- Advise the State on any additional recommendations to ensure accurate count
- Demonstrate fiscal capacity to comply with GATA requirements and manage multiple sub-recipients.
- Data collection and analysis
- Statewide and/or multi-regional intermediaries may be selected that have HTC-specific expertise
- Shall be community providers, foundations and other non-profits and local units of government;
- Will agree to comply with GATA requirements;
- Shall have experience and a successful track record with HTC and broader regional communities;
- Preferred to have experience managing contracts with sub-recipients;
- Preferred to be able to leverage funding;
- Shall have demonstrated cultural and linguistic competence
- Local organizations know communities and neighborhoods best
- Organizations of differing sizes can access funding and capacity build
- Efficient deployment of State's resources
- Flexible and agile deployment of State's resources
- Similar strategy to that of California's administrative organizations
- Compliance with GATA
- Financial awards will vary by size/need within regions.
- Regional funding allocations strategy will:
- Prioritize HTC communities and regions
- Strive to reach all corners of the state
- Support statewide marketing/public awareness efforts
- Organizations will be closely monitored to ensure outreach and engagement efforts begin immediately.
- Targets for numbers of individuals to be reached in HTC will be developed from the known baselines for regions and specific populations/communities.
Hard to Count Geographies and Populations in Illinois
Hard to count communities are geographies and populations that have lower response rates than other areas or populations. Maps showing hard to count communities show geographic areas that had a self-response rate of 73% or lower. Hard to count populations include: racial and ethnic minorities, foreign-born individuals, renters, individuals living in homes without a broadband internet subscription, people with disabilities, those living close to or below the poverty line, homeless persons, undocumented immigrants, young mobile persons, LGBTQ persons, people who live in rural areas, children younger than five years old, and elderly persons.

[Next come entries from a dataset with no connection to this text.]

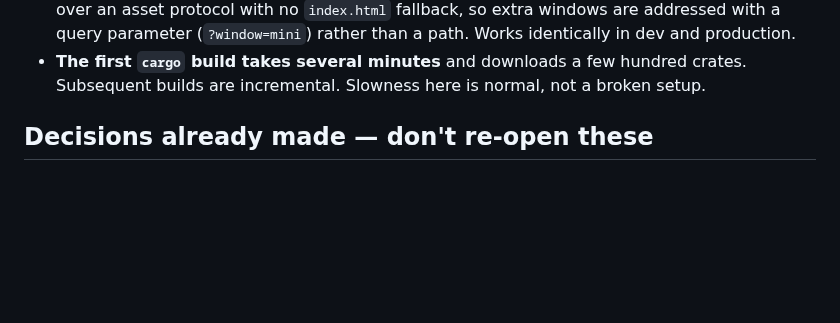
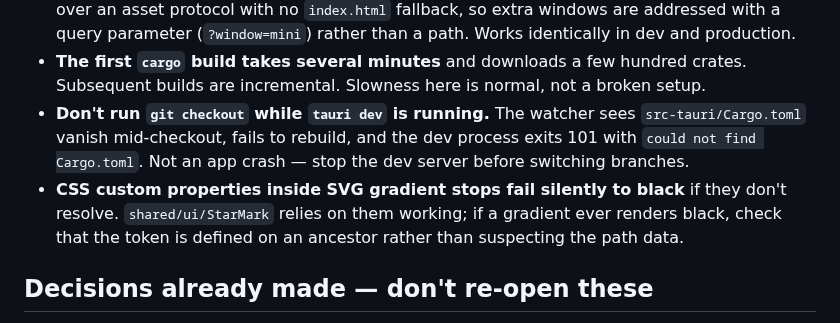
Before and after one commit to lucashlc822/work-timer, a Markdown page: CLAUDE.md, the part around the change. Drawn GitHub-style; blank space fills up the shorter version.

```diff
--- a/CLAUDE.md
+++ b/CLAUDE.md
@@ -93,6 +93,14 @@ in `NOTES.md`.
 - **The first `cargo` build takes several minutes** and downloads a few hundred
   crates. Subsequent builds are incremental. Slowness here is normal, not a
   broken setup.
+- **Don't run `git checkout` while `tauri dev` is running.** The watcher sees
+  `src-tauri/Cargo.toml` vanish mid-checkout, fails to rebuild, and the dev
+  process exits 101 with `could not find Cargo.toml`. Not an app crash — stop
+  the dev server before switching branches.
+- **CSS custom properties inside SVG gradient stops fail silently to black**
+  if they don't resolve. `shared/ui/StarMark` relies on them working; if a
+  gradient ever renders black, check that the token is defined on an ancestor
+  rather than suspecting the path data.
 
 ## Decisions already made — don't re-open these
 
```
Also changed, not shown: NOTES.md (+67 -1 lines).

Estimates of Hard to Count Populations in Illinois
||% of IL Total Pop
||Total in Illinois
|Limited English Proficiency
|Low Internet Access
|Persons with a disability
|IL Total Population
The percentages do not add up to 100% as one person can have multiple identities.
This chart shows the number of people living a hard to count census tract the listed geographic area. Counties not listed do not have geographically hard to count areas, but will still have at least some hard to count populations. (For example, at minimum every county will have elderly, children under 5 years old, and renters.)
Hard to Count Geographies in Illinois
||HTC Pop Total
||% of IL's Total HTC
|Cook County suburbs
- Rock Island
- St. Clair
This data below is based on the Census 2020 Hard to Count Maps developed by the CUNY Mapping Service at the Center for Urban Research. The regions below refer to IDHS's 5 regions.